→ Data for review
***
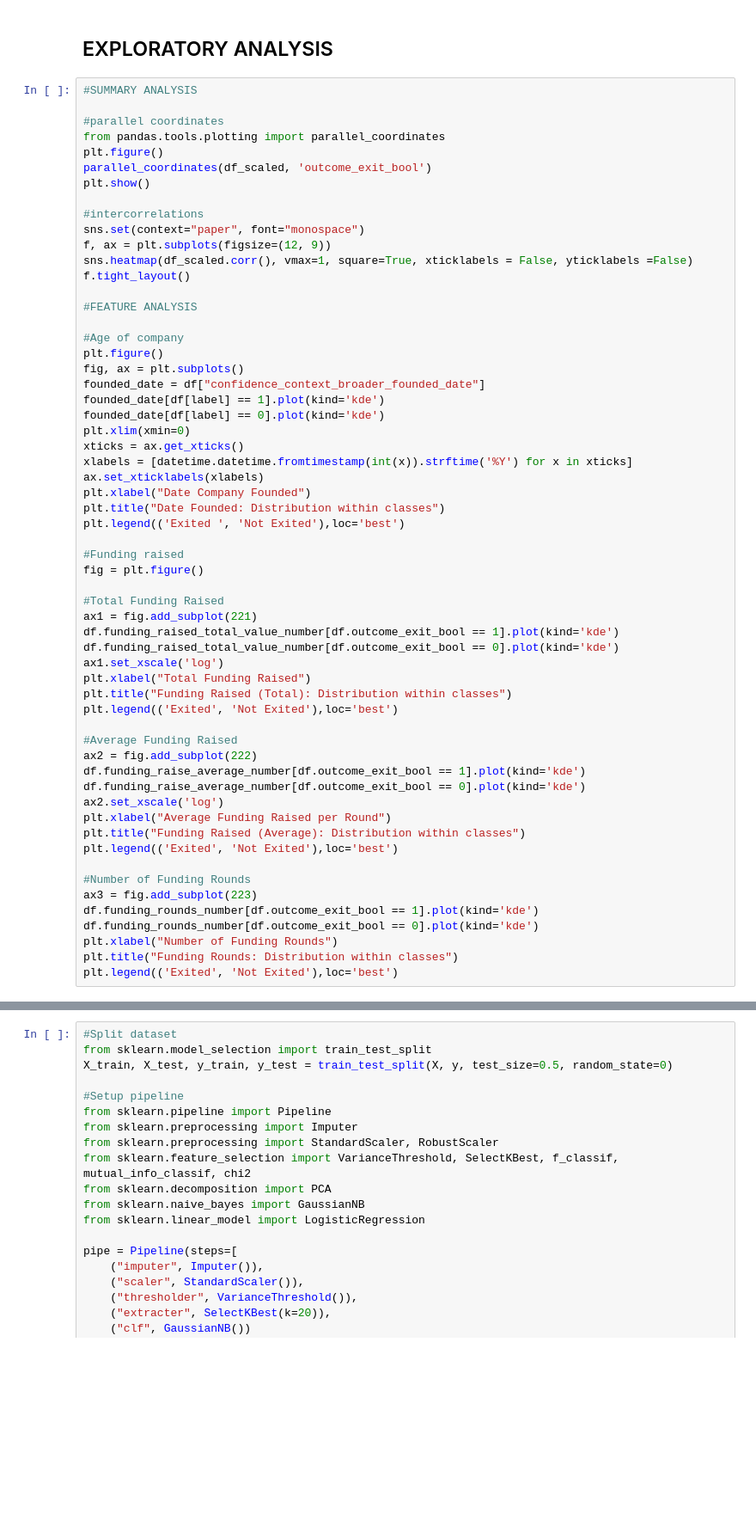
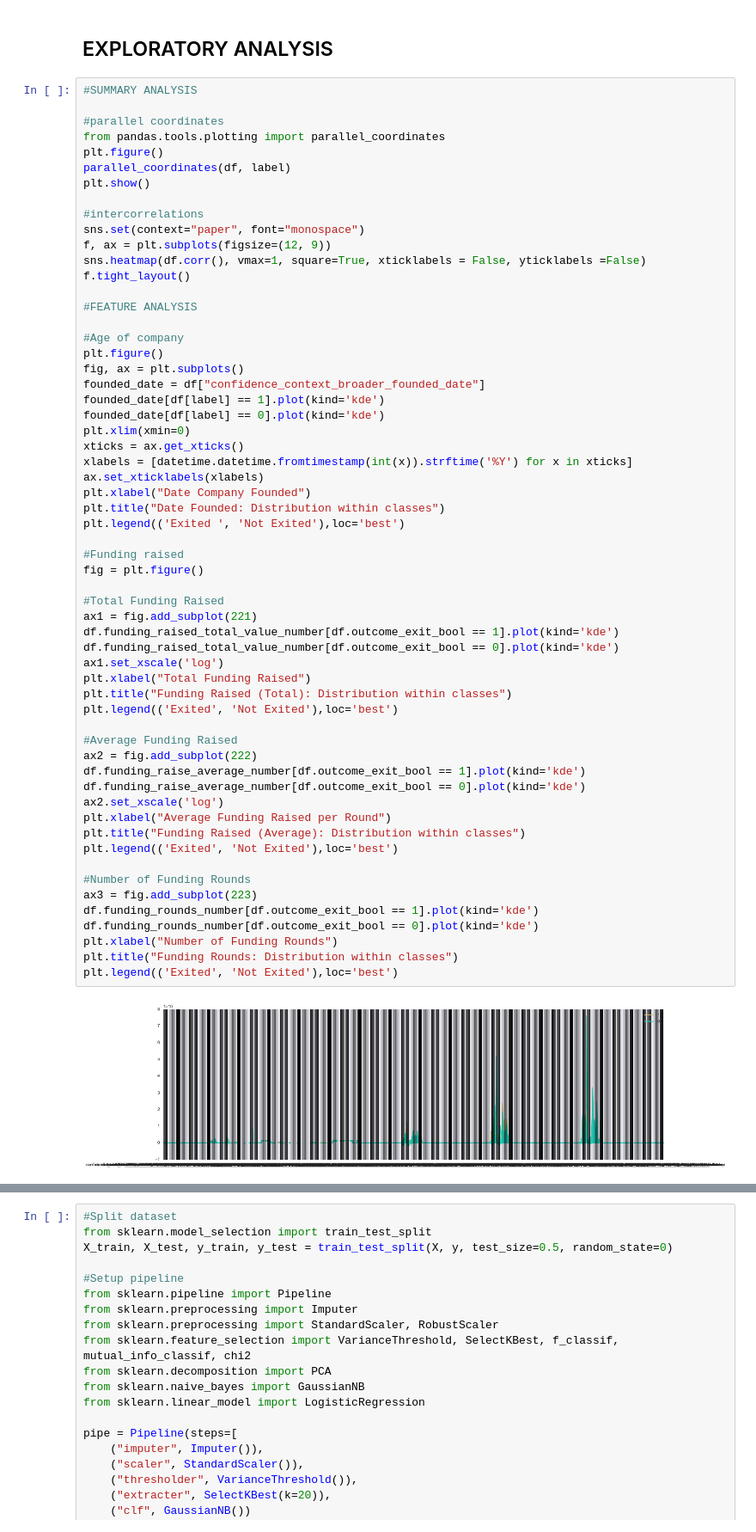
Before and after one commit to markshelton/autovc, a Jupyter notebook: dev/package/analysis/analysis.ipynb, the cells around one changed output, grey strips where cells are left out. Shown at 86% size. Saved outputs shown, nothing was run; the diff lists cells and outputs as text; blank space fills up the shorter version.

```diff
--- a/dev/package/analysis/analysis.ipynb
+++ b/dev/package/analysis/analysis.ipynb
@@ -141,13 +179,13 @@ pp_params = dict(
 #parallel coordinates
 from pandas.tools.plotting import parallel_coordinates
 plt.figure()
-parallel_coordinates(df_scaled, 'outcome_exit_bool')
+parallel_coordinates(df, label)
 plt.show()
 
 #intercorrelations
 sns.set(context="paper", font="monospace")
 f, ax = plt.subplots(figsize=(12, 9))
-sns.heatmap(df_scaled.corr(), vmax=1, square=True, xticklabels = False, yticklabels =False)
+sns.heatmap(df.corr(), vmax=1, square=True, xticklabels = False, yticklabels =False)
 f.tight_layout()
 
 #FEATURE ANALYSIS
@@ -167,30 +205,32 @@ plt.title("Date Founded: Distribution within classes")
 plt.legend(('Exited ', 'Not Exited'),loc='best')
 
 #Funding raised
 fig = plt.figure()
 
 #Total Funding Raised
 ax1 = fig.add_subplot(221)
 df.funding_raised_total_value_number[df.outcome_exit_bool == 1].plot(kind='kde')
 df.funding_raised_total_value_number[df.outcome_exit_bool == 0].plot(kind='kde')
 ax1.set_xscale('log')
 plt.xlabel("Total Funding Raised")
 plt.title("Funding Raised (Total): Distribution within classes")
 plt.legend(('Exited', 'Not Exited'),loc='best')
 
 #Average Funding Raised
 ax2 = fig.add_subplot(222)
 df.funding_raise_average_number[df.outcome_exit_bool == 1].plot(kind='kde')
 df.funding_raise_average_number[df.outcome_exit_bool == 0].plot(kind='kde')
 ax2.set_xscale('log')
 plt.xlabel("Average Funding Raised per Round")
 plt.title("Funding Raised (Average): Distribution within classes")
 plt.legend(('Exited', 'Not Exited'),loc='best')
 
 #Number of Funding Rounds
 ax3 = fig.add_subplot(223)
 df.funding_rounds_number[df.outcome_exit_bool == 1].plot(kind='kde')
 df.funding_rounds_number[df.outcome_exit_bool == 0].plot(kind='kde')
 plt.xlabel("Number of Funding Rounds")
 plt.title("Funding Rounds: Distribution within classes")
 plt.legend(('Exited', 'Not Exited'),loc='best')
+# %% [output]
+[figure, added]
```
Also changed, not shown: parts of 9 cells of this notebook, 2 other files.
***
Search the entries above for the string "classes". Copy each line in which it appears.

→ Response to this task
@@ -167,30 +205,32 @@ plt.title("Date Founded: Distribution within classes")
 plt.title("Funding Raised (Total): Distribution within classes")
 plt.title("Funding Raised (Average): Distribution within classes")
 plt.title("Funding Rounds: Distribution within classes")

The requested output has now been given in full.